Jb 38. 1, 8-11; Ps 107; 2Co 5. 14-17; Mk 4. 35-41
Homily of Fr. Paul Panaretos, S.J.
Honor Not Power
On the first day of this month a Passionist Priest, Fr. Thomas Berry, died. The natural world fascinated him from boyhood. Fr. Berry deeply explored the natural world and history of cultures. God is not abstract but always making self-revelation through the natural order. Fr. Berry’s First Principle (of 12) stated:
“The universe, the solar system, and planet earth in themselves and in their evolutionary emergence constitute for the human community the primary revelation of that ultimate mystery whence all things emerge into being.”/1/I quote Fr. Berry to emphasize his point that the universe needs no context; it cannot have one for us. Individuals need contexts: family of origin; faith; spouse; personal vocation; and the like. For example, I’m a Panaretos, who is a celibate, a Jesuit, a priest. Things, too, are mediated to us via our senses in the context of our experience. Yet the universe tells its story on its own, which may be why it awes us.
Fr. Berry’s insight offers entry into today’s scriptures to help us appreciate them more. In the Sunday lectionary the first reading is chosen to harmonize with the gospel reading, in which Jesus revealed and fulfilled what God had revealed in early heroes and heroines of faith.
Job, whom we know better because of the calamities the befell his family, property and his body, sought to comprehend his grievous misfortune. That is the movement of the Book of Job. His sorrow morphed into anger, and his anger into arrogance toward God, whom Job could not dismiss from his heart and mind. We came in on Job realizing his arrogance by appreciating that God’s power is “primary,” which humans experience as akin to the sea, because our puny power cannot enclose it.
In the divine cross-examination of Job, God speaks of creating. Genesis speaks about God creating. We just heard God speak in the first person about creating. God heaped image upon image: God spoke in feminine imagery of womb as well as builder’s imagery, and where Job got hung up—like all humans—on power.
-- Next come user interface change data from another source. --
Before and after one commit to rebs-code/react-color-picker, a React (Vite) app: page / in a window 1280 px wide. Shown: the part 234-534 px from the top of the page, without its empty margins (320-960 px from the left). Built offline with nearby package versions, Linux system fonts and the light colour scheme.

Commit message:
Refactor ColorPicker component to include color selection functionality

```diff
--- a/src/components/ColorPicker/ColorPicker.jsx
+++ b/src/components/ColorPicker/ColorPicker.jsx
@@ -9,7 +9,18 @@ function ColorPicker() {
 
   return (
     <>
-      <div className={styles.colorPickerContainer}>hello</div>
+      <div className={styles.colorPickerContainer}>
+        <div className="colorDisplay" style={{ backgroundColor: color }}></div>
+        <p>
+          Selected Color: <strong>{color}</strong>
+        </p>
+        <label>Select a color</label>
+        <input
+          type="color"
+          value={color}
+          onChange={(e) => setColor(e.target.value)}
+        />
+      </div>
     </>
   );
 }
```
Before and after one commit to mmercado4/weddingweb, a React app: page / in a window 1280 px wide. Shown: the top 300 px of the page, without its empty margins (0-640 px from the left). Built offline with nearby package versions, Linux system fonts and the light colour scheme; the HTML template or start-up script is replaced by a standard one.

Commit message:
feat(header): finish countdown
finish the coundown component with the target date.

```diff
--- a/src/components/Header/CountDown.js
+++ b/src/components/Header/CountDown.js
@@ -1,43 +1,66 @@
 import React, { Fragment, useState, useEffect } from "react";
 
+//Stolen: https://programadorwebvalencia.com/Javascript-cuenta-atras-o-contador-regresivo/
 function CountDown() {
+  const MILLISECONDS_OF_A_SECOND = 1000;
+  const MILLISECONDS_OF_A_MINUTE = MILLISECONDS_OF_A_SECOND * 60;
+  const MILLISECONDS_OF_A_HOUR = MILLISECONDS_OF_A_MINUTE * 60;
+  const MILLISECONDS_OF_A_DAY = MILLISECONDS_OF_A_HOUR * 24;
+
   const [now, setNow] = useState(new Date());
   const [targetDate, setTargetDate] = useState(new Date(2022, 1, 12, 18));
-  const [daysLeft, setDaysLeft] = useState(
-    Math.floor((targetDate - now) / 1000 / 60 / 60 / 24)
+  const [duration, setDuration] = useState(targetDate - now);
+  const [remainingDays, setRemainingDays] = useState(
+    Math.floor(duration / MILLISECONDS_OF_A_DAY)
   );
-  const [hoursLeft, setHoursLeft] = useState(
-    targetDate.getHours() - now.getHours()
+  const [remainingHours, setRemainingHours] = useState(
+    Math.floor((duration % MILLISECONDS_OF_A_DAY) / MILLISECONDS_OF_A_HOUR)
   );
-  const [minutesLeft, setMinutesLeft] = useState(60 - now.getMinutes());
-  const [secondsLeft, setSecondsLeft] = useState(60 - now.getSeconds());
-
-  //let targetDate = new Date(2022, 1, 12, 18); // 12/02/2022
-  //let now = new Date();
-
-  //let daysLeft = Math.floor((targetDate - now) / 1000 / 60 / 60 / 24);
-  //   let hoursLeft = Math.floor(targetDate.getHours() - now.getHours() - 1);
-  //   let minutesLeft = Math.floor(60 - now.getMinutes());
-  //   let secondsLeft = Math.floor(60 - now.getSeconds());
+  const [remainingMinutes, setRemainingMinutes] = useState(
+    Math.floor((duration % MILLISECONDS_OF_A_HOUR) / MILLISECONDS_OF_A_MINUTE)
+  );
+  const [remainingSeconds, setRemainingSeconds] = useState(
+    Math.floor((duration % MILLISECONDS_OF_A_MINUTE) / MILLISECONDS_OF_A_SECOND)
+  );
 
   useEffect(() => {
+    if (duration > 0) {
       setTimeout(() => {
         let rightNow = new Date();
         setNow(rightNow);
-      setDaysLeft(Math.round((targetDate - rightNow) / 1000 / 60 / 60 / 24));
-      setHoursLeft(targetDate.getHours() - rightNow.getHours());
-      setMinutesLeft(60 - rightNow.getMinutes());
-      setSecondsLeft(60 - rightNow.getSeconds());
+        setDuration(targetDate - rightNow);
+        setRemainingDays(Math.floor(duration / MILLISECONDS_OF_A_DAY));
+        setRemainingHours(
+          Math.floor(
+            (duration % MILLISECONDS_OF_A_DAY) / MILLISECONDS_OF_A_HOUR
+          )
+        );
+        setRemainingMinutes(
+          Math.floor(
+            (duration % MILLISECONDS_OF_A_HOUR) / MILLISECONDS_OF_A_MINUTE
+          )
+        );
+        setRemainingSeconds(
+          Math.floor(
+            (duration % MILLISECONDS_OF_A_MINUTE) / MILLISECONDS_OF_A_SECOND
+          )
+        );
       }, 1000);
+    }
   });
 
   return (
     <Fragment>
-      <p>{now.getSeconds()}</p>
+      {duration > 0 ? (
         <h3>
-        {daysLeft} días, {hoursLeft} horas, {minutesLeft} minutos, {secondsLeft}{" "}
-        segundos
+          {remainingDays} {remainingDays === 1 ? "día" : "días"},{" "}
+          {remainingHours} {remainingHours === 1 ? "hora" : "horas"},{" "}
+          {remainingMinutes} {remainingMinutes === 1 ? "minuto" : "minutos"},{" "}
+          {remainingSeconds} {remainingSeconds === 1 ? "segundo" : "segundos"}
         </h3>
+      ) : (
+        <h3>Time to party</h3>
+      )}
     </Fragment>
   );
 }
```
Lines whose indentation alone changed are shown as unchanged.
In the ancient Mediterranean world power deserved proper honor. After the divine cross-examination, Job admitted his angry arrogance. I know that you can do all things, and that no purpose of yours can be hindered. I have dealt with great things that I do not understand; things...which I cannot know. ...Therefore I disown what I have said, and repent in dust and ashes./2/ Scripture is clear that Job had no need to honor God with any thing more!
The disciples saw Jesus exert power over a stormy sea. They didn’t scratch their heads over his identity. Their question, “Who then is this whom even wind and sea obey?” did not flow from puzzling over Jesus’ identity but what honor Jesus deserved from them. Mediterranean peasants appreciated an extensive order of spirits and people who possessed power to do what ordinary humans could not do. People needed to show proper honor to such powerful beings. Not only that day on the sea, Jesus often behaved beyond his lowly human origins, always increasing his disciples’ concern to honor him properly.
A particular way people demonstrated honor was by showing loyalty. We hear faith and think propositions first; Hebrew- and Greek-speaking people thought loyalty first. Our loyalty to Jesus, as our Christian service clearly demonstrates, is not about our power. It’s about entering into new relationships with each other, with those in need, indeed with the earth itself. Jesus invites us, like God invited Job, to reconsider our loyalty to our Creator and Redeemer so we may live as the new creation, which baptism has recreated each of us and by which Jesus’ eucharist sustains our baptisms.
In your daily 15 minutes with Jesus this week, quietly present yourself to our triune God. Ask the disciples to present you to Jesus so you may pledge again your loyalty to Jesus. Tell Jesus what your heart moves you say about his re-creation of you at each moment. Ask Jesus for his help to grant you peace in your tumult and awe in being created anew by him and in him. Close by saying slowly the Lord’s Prayer. Praying it slowly allows us to deepen our awe before God, one another and even to look afresh at our earth, its powers and its bounty given us to love God more easily and wholeheartedly./3/
1. From his “Twelve Principles for Understanding the Universe and the Role of the Human in the Universe Process.”
2. Job 42.2-6.
3. Paraphrase of St. Ignatius of Loyola: his Spiritual Exercises, .
Wiki-images of Job and Jesus calming a storm are in the public domain.